Los Alamos Revisited contains the definitive edit of William Eggleston's celebrated Los Alamos series, and closes a fascinating photographic story that began in the mid-1960s. Between 1965 and 1974, William Eggleston and Walter Hopps drove together through the USA, Eggleston taking photographs, Hopps at the wheel. During these travels the title Los Alamos was born. More than 30 years later Eggleston, Hopps, Caldecot Chubb and the photographer's son Winston Eggleston edited the photographs into a set of five portfolio boxes of dye-transfer prints. Hopps' original vision was to create a vast Los Alamos exhibition, but the negatives became separated, with Hopps retaining only about half. He later returned what was thought to be the remaining negatives to the Eggleston Artistic Trust in Memphis where they were catalogued as Box #17. After Hopps' death in 2005, another long-lost box of negatives was discovered. These were catalogued as Box #83 and documented in a handmade reference book called Lost and Found Los Alamos. In 2011, the photographer's son William Eggleston III and Mark Holborn reviewed the now complete set of negatives, finalizing the sequence with Winston Eggleston at Steidl in 2012. Los Alamos Revisited presents this sequence in its entirety, and updates the 2003 Scalo book Los Alamos.
Published by Steidl. Edited by William Eggleston, Thomas Weski, William Eggleston III.
William Eggleston's standing as one of the great masters of color photography is widely acknowledged. But the gradual steps by which he transformed from an unknown into a leading artist are less well known. Steidl has undertaken to trace these steps in an ambitious series of publications. Before Color explored Eggleston's revelatory early black-and-white images, while Chromes selects from more than 5,000 Kodachromes and Ektachromes taken from ten chronologically ordered binders found in a safe in the Eggleston Artistic Trust. This archive had once been used by John Szarkowski, who selected the 48 images printed in the seminal book William Eggleston's Guide, while the rest of the archive has remained almost entirely unpublished. This book presents Eggleston's early Memphis images, his testing of color and compositional strategies, and the development towards the "poetic snapshot." Chromes shows a master in the making.
A few years ago a box was found in the archives of the William Eggleston Artistic Trust in Memphis, containing Eggleston's earliest photography—remarkably, in black and white.

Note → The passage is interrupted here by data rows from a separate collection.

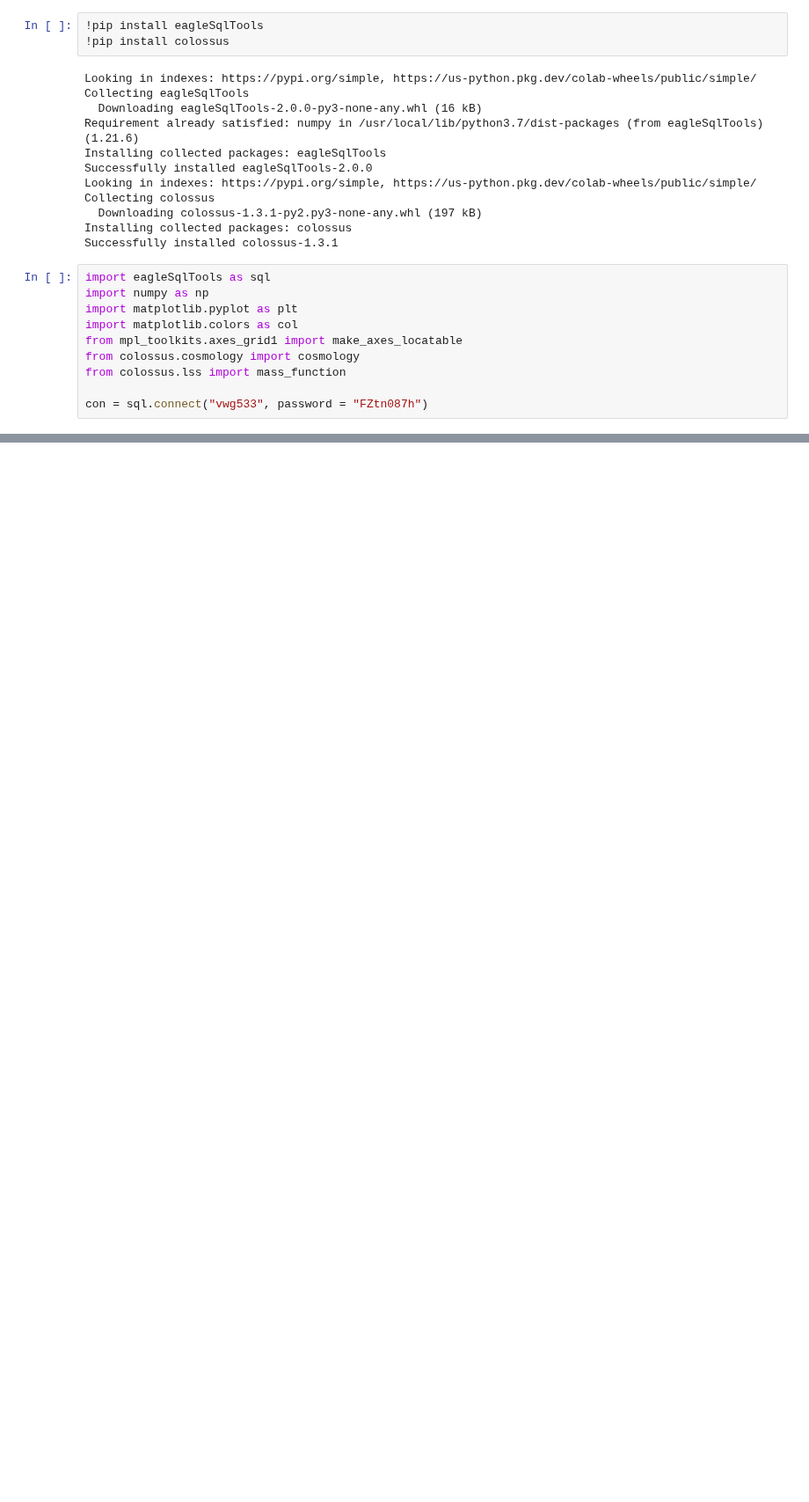
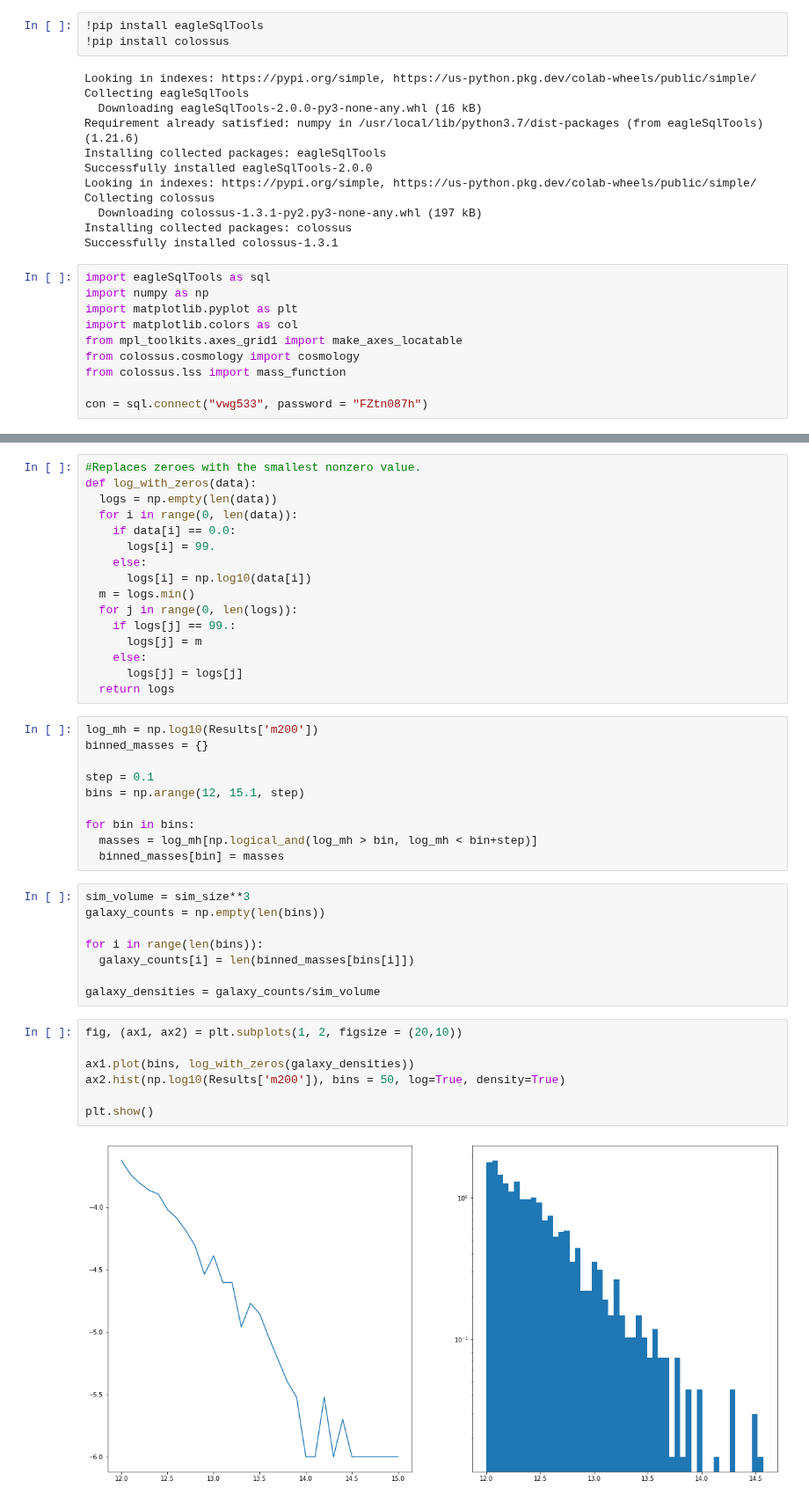
Before and after one commit to xvh422/L4-Project, a Jupyter notebook: Mass Function.ipynb, the cells around one changed output, grey strips where cells are left out. Shown at 88% size. Cells and saved outputs as stored; diff of their text form; blank space fills up the shorter version.

```diff
--- a/Mass Function.ipynb
+++ b/Mass Function.ipynb
@@ -45,0 +66,43 @@ plt.show()
+# %%
+#Replaces zeroes with the smallest nonzero value.
+def log_with_zeros(data):
+  logs = np.empty(len(data))
+  for i in range(0, len(data)):
+    if data[i] == 0.0:
+      logs[i] = 99.
+    else:
+      logs[i] = np.log10(data[i])
+  m = logs.min()
+  for j in range(0, len(logs)):
+    if logs[j] == 99.:
+      logs[j] = m
+    else:
+      logs[j] = logs[j]
+  return logs
+# %%
+log_mh = np.log10(Results['m200'])
+binned_masses = {}
+
+step = 0.1
+bins = np.arange(12, 15.1, step)
+
+for bin in bins:
+  masses = log_mh[np.logical_and(log_mh > bin, log_mh < bin+step)]
+  binned_masses[bin] = masses
+# %%
+sim_volume = sim_size**3
+galaxy_counts = np.empty(len(bins))
+
+for i in range(len(bins)):
+  galaxy_counts[i] = len(binned_masses[bins[i]])
+
+galaxy_densities = galaxy_counts/sim_volume
+# %%
+fig, (ax1, ax2) = plt.subplots(1, 2, figsize = (20,10))
+
+ax1.plot(bins, log_with_zeros(galaxy_densities))
+ax2.hist(np.log10(Results['m200']), bins = 50, log=True, density=True)
+
+plt.show()
+# %% [output]
+[figure, added]
```
Also changed, not shown: parts of 3 cells of this notebook.
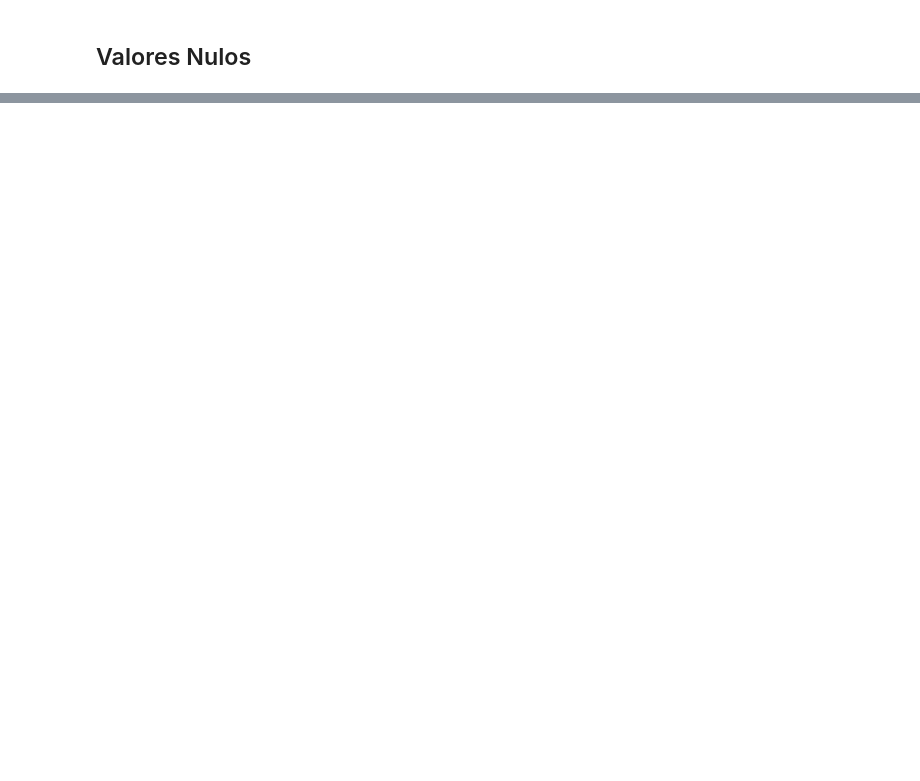
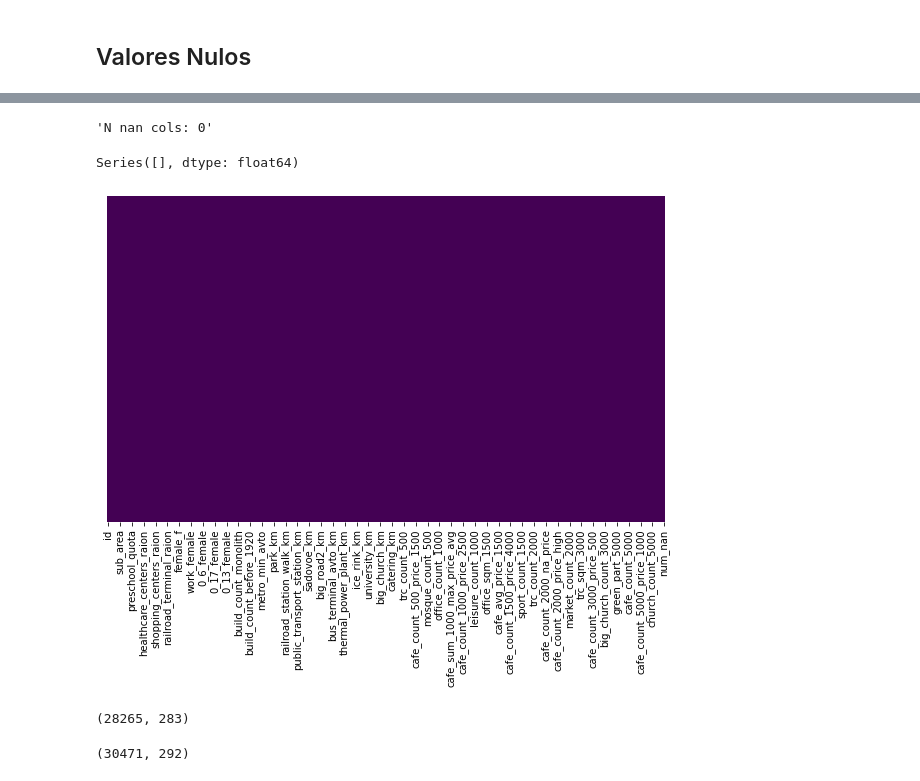
Before and after one commit to Ironhack-Data-Madrid-Agosto-2022/Apuntes-de-clase, a Jupyter notebook: semana_2/4.1 - Data Cleaning 2.ipynb, the cells around one changed output, grey strips where cells are left out. Cells and saved outputs as stored; diff of their text form; code cells hidden in the pictures; blank space fills up the shorter version.

```diff
--- a/semana_2/4.1 - Data Cleaning 2.ipynb
+++ b/semana_2/4.1 - Data Cleaning 2.ipynb
@@ -685,0 +785,15 @@ df_ori.shape
+# %%
+# vamos a crear un indicardor de nulos por fila
+
+num_nan = []
+
+for fila in df.itertuples():
+
+    check = []
+
+    for registro in fila:
+        check.append(pd.isna(registro))
+
+    num_nan.append(sum(check))
+
+num_nan[:20]
@@ -685,0 +802,2 @@ df_ori.shape
+# %%
+df_less_30['num_nan'] = [sum([pd.isna(registro) for registro in fila]) for fila in df.itertuples()]
@@ -685,0 +808,2 @@ df_ori.shape
+# %%
+df_less_30.drop(df_less_30[df_less_30.num_nan >30].index, axis=0, inplace=True)
@@ -685,0 +849,16 @@ df_ori.shape
+# %%
+df_less_30.fillna(df_less_30.median(), inplace=True)
+# %%
+check_nan(df_less_30)
+# %% [output]
+'N nan cols: 0'
+Series([], dtype: float64)
+[figure, added]
+# %%
+df_less_30.shape
+# %% [output]
+(28265, 283)
+# %%
+df_ori.shape
+# %% [output]
+(30471, 292)
```
Also changed, not shown: parts of 44 cells of this notebook.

The photos were subsequently exhibited and sold at Cheim & Read gallery in New York. This book reunites these photos in their entirety, and shows the artistic beginnings of a pioneer of contemporary photography. In the late 1950s, Eggleston began photographing suburban Memphis using high-speed 35 mm black-and-white film, developing the style and motifs that would come to shape his pivotal color work, including diners, supermarkets, domestic interiors and people engaged in seemingly trivial and banal situations. Now, 50 years later, all the plates in Before Color have been scanned from vintage prints developed by Eggleston in his own darkroom. In the mid-1960s Eggleston discovered color film and was immediately satisfied with the results: "And by God, it worked. Just overnight." Eggleston then abandoned black-and-white photography, but its fundamental influence on his practice is undeniable.